▶ **Directions for this task**: Give the number of lines in the records below that contain the word "minNeighbors". State only that number.

▶ **Data provided**:
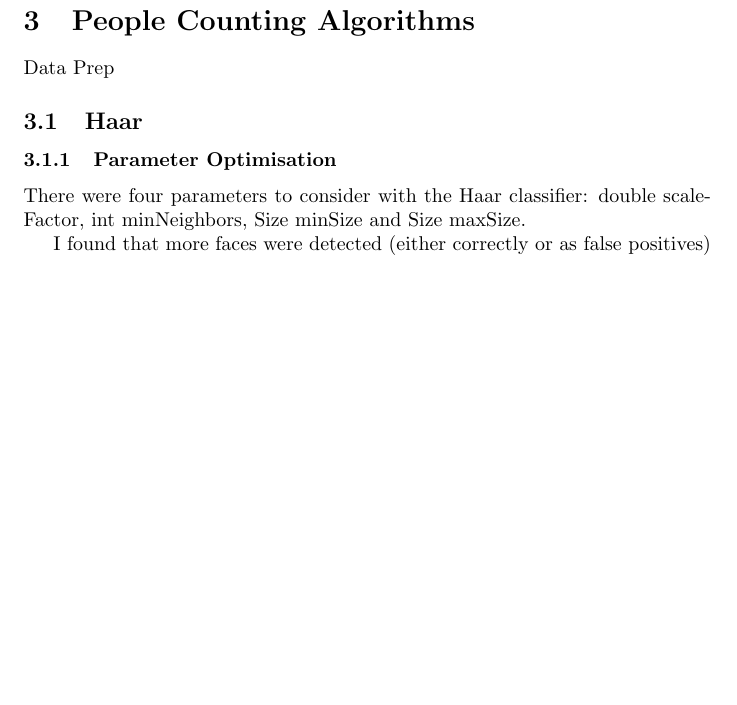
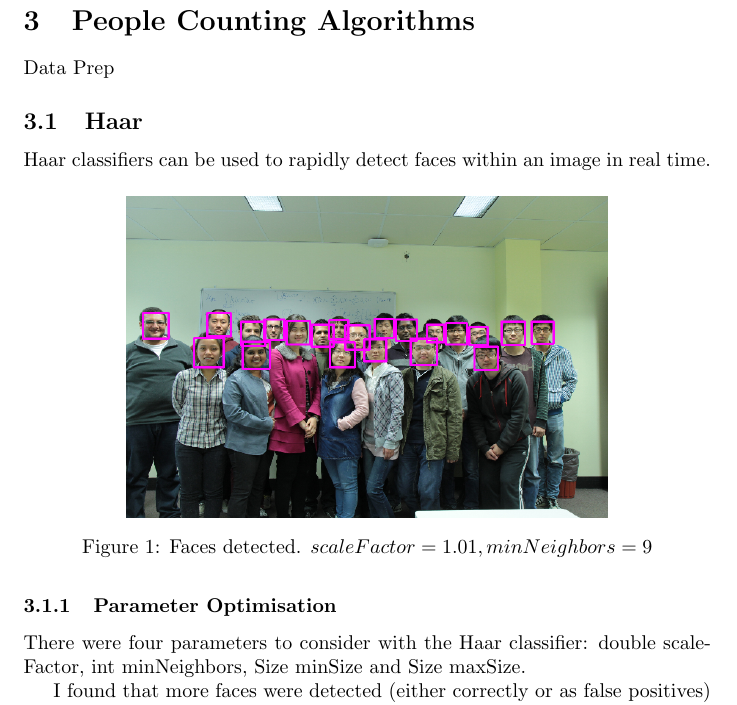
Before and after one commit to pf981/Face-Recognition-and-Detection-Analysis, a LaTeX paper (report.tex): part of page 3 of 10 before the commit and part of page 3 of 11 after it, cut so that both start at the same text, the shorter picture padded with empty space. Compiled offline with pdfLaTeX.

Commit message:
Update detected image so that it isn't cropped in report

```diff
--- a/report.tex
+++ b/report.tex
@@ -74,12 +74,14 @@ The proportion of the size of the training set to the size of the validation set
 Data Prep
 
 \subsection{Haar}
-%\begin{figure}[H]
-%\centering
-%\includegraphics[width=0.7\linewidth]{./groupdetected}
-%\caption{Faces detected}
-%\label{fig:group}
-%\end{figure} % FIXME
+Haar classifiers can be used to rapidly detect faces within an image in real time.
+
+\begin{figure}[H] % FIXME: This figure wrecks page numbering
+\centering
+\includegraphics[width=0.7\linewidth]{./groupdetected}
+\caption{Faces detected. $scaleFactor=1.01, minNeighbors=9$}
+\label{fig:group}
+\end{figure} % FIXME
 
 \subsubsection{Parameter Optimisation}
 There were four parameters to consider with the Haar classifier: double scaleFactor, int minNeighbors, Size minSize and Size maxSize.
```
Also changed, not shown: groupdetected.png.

--

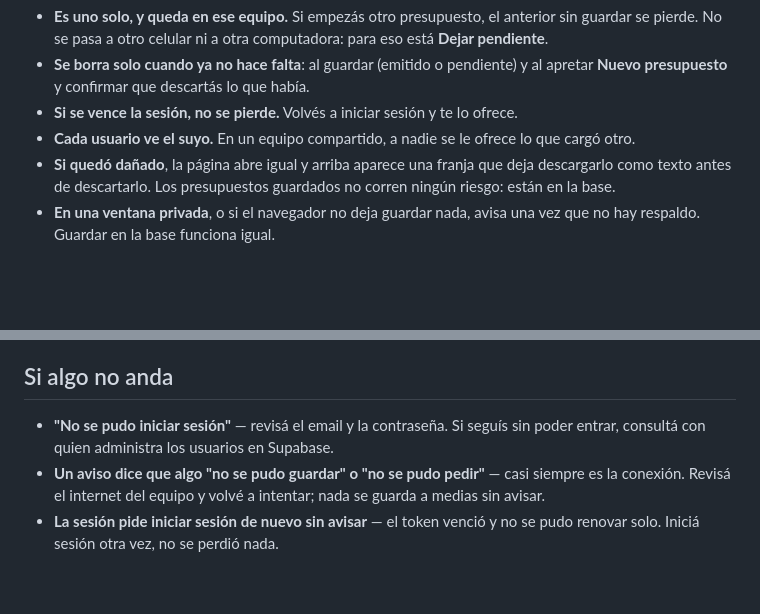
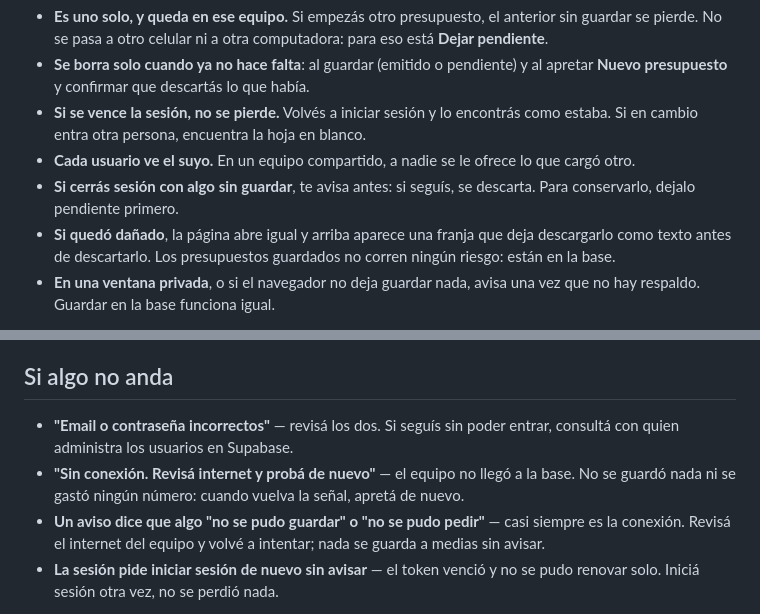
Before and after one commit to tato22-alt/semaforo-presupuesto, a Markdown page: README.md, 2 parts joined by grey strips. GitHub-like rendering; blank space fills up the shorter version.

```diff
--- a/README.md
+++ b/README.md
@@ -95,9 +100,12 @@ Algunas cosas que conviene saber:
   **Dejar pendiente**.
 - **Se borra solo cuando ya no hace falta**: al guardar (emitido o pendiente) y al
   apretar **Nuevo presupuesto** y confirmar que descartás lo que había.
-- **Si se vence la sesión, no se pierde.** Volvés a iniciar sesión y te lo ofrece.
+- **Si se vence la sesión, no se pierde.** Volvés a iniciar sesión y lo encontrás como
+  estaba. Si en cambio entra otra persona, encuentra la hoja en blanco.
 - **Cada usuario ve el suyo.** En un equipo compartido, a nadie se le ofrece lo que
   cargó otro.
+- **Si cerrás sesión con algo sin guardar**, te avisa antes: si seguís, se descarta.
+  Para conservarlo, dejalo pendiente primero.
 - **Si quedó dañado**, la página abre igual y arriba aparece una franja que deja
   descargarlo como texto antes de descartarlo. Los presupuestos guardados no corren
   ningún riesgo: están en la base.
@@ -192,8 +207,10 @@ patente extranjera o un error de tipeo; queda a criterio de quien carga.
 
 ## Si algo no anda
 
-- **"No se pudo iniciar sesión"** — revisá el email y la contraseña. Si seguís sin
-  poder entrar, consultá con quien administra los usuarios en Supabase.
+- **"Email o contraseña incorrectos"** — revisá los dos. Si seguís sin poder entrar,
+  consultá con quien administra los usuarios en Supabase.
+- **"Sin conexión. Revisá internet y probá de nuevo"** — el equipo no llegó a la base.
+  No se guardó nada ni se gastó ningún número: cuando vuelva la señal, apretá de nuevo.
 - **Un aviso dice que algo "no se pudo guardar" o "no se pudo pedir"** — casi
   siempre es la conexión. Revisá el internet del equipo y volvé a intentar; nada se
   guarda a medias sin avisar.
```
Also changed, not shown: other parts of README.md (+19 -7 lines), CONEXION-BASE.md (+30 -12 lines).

▶ **Result**: 2